Anyone who loves cars (and who doesn’t?) has a soft spot for the Mercedes-Benz SL. This affinity goes back to the famous 1954-57 300SL Gullwing that captured imaginations then and continues to do so now as a highly sought-after collector’s model. Every subsequent SL is judged against that model. And so the announcement of new versions makes car lovers’ hearts beat a little faster. Let the palpitations begin as Mercedes announces it’s newest version - the Mercedes-Benz SL63 AMG.
Mercedes introduced the new sixth generation, all aluminum, 2013 SL-class at the Detroit auto show a couple months ago. As usual this new SL is a fast, powerful, roadster. The Mercedes-Benz SL63 AMG version takes that to a new level. The AMG car was just introduced to the world yesterday from the Circuit de Catalunya in Barcelona, Spain, and “will hit showrooms” sometime around mid-July. It’s unknown whether any actually will make it to a showroom, however, as all models likely will be pre-sold.
Of course the car design started with the basic SL, a low slung, two door, retractable hardtop roof, two-seater. AMG added unique skirting; front fascia and grill with larger air intakes; front splitter; LED running lights; rear lip spoiler; quad chrome exhaust tips; a rear diffuser integrated into the bumper; AMG wheels; and naturally AMG V8 Biturbo badging. Inside the cockpit are two uniquely sculpted sport seats with carbon fiber backing, an AMG sport steering wheel with paddle shifters and control buttons, and an interior space wrapped in leather with carbon fiber accents.
The inside of the Mercedes-Benz SL63 AMG is beautifully designed and built. But the outside styling of the car is disappointing. As always the AMG version mostly differentiates itself only slightly from the base version with different lower skirting and fascia. Unfortunately, the base car design is poor and the AMG modifications can’t fix it. It’s too bad given some of the beautiful designs in Mercedes’ history, but this latest descendent of the 300SL Gullwing probably won’t make the top ten list.
From the front, the headlights look like an afterthought—they don’t flow with the lines of the hood or the fenders. Headlights should initiate the design drama as the front corners that tie in the “face” of the car, the hood, and the character lines that flow from there along the sides to the back. These simply don’t work. So too, the giant lower front air intake seems to be pushed up into the grille opening rather than being integrally designed. The side skirting, frankly, just looks silly.
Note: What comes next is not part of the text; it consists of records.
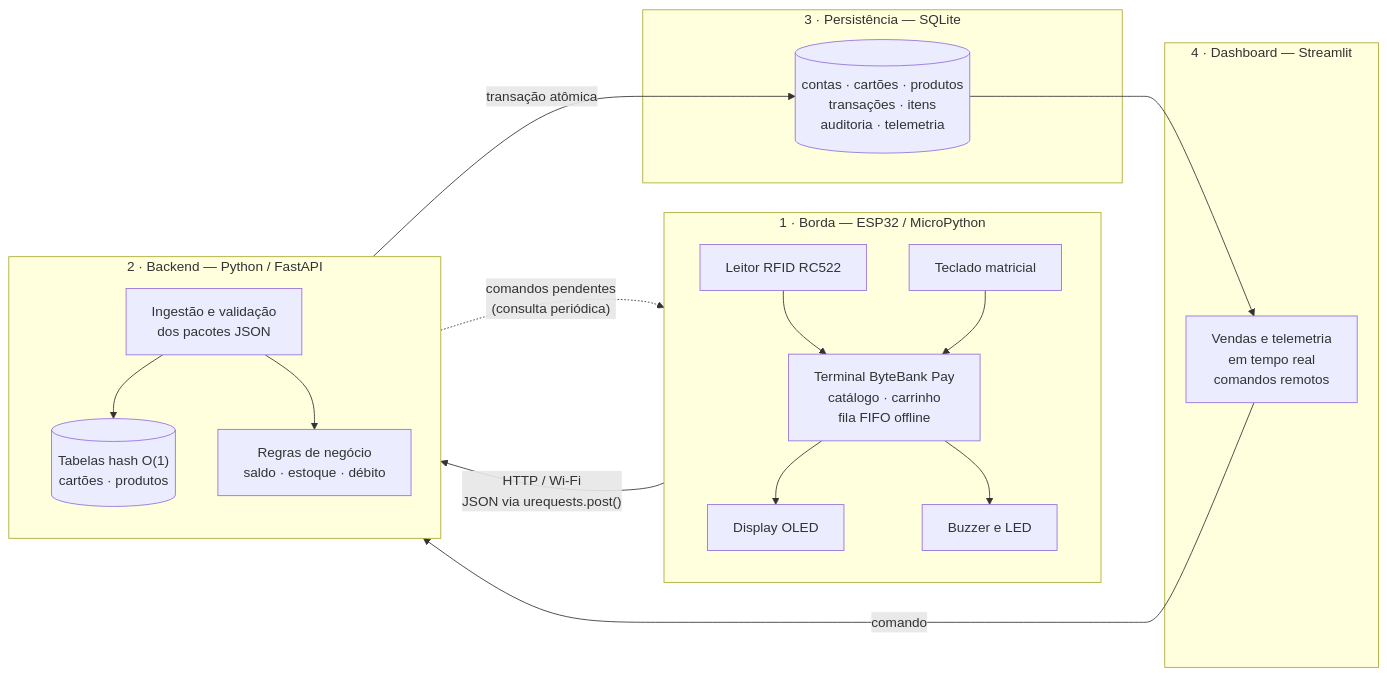
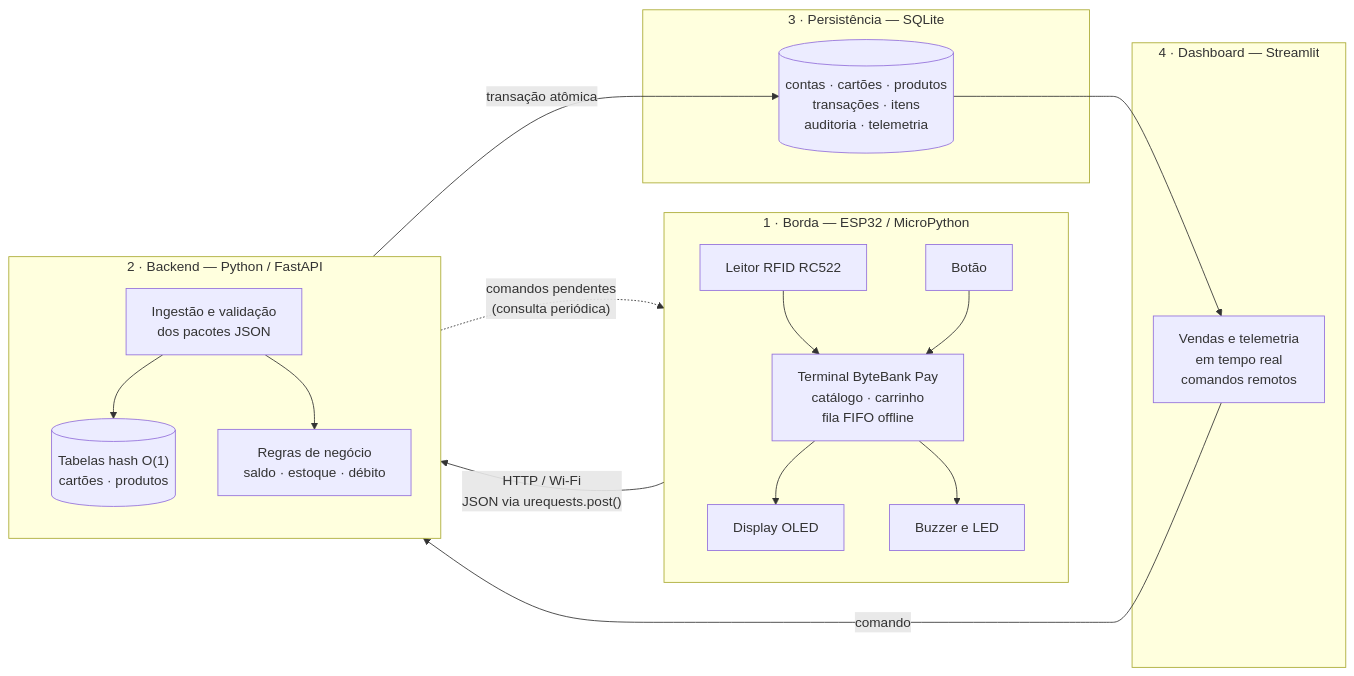
Before and after one commit to Lbrb2/bytebank_pagamentos: the first of 5 diagrams in README.md, drawn with Mermaid. The commit also changed other lines of this file and 19 other files, not shown here.

````diff
--- a/README.md
+++ b/README.md
@@ -49,31 +50,31 @@
 ```mermaid
 flowchart LR
     subgraph EDGE["1 · Borda — ESP32 / MicroPython"]
         direction TB
         RFID["Leitor RFID RC522"] --> POS
-        TEC["Teclado matricial"] --> POS
+        TEC["Botão"] --> POS
         POS["Terminal ByteBank Pay<br/>catálogo · carrinho<br/>fila FIFO offline"]
         POS --> OLED["Display OLED"]
         POS --> BUZ["Buzzer e LED"]
     end
 
     subgraph API["2 · Backend — Python / FastAPI"]
         direction TB
         ING["Ingestão e validação<br/>dos pacotes JSON"] --> HASH[("Tabelas hash O(1)<br/>cartões · produtos")]
         ING --> REG["Regras de negócio<br/>saldo · estoque · débito"]
     end
 
     subgraph BD["3 · Persistência — SQLite"]
         TAB[("contas · cartões · produtos<br/>transações · itens<br/>auditoria · telemetria")]
     end
 
     subgraph DASH["4 · Dashboard — Streamlit"]
         PAINEL["Vendas e telemetria<br/>em tempo real<br/>comandos remotos"]
     end
 
     POS -- "HTTP / Wi-Fi<br/>JSON via urequests.post()" --> ING
     REG -- "transação atômica" --> TAB
     TAB --> PAINEL
     PAINEL -- "comando" --> API
     API -. "comandos pendentes<br/>(consulta periódica)" .-> POS
 ```
````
And what’s with the large plastic black dome on which sits the iconic Mercedes star in the middle of the grille? The car is best viewed inside from the driver’s seat or outside from the rear, which, with its 4.1 second 0-60 acceleration, is probably the view most observers will have!
The new chassis is built from aluminum and magnesium making this car lighter and stiffer than the last generation. It weighs 4,059 pounds, 275 pounds lighter than the last version, but it’s still heavier than the Mercedes-Benz GLK 350 SUV! At least with that weight the giant 285/30 rear tires are well planted to the ground.
Beneath the hood this car is a thing of beauty. Each engine is built by hand and signed by one craftsman. The “base” AMG engine is a twin-turbo 5.5-liter V-8 delivering 530 horsepower, 590 foot-pounds of torque, and runs from 0-60 in 4.2 seconds with a 155 mph top speed. Also available is an optional AMG Performance Package that increases output to 557 horsepower, 664 foot-pounds of torque, and accelerates from 0-60 in 4.1 seconds with a top speed of 186 mph. Not that anyone seriously interested in this car cares, but fuel economy is improved by 30% to what should be around 15/24-mpg city/highway.
There is only one transmission: the AMG Speedshift seven speed automatic with a start-up clutch to replace the torque converter. This set up is adjustable with four different configurations: controlled efficiency (normal), sport, sport plus, and manual (managed via the paddles on the wheel).
The AMG sports suspension has electronically controlled damping and is adjustable to comfort or sport. Steering is speed-sensitive and adjusts variably with the suspension settings. Braking is provided by 15.3-inch discs with six piston calipers in the front and 14.2-inch discs with a single piston in the rear. Optional carbon ceramic discs with red calipers also are offered.
The Mercedes-Benz SL63 AMG will be introduced officially at the Geneva Motor Show in March. Expect pricing to start around $150,000. But, P.S., now that the SL63 has been introduced, rumor has it that the Mercedes may up the ante with an even more potent SL65 AMG. Hold onto your hats.
By Steve Odland. From January 2001 to March 2005, Odland was the Chairman and Chief Executive Officer of AutoZone, Inc., an auto parts retailer.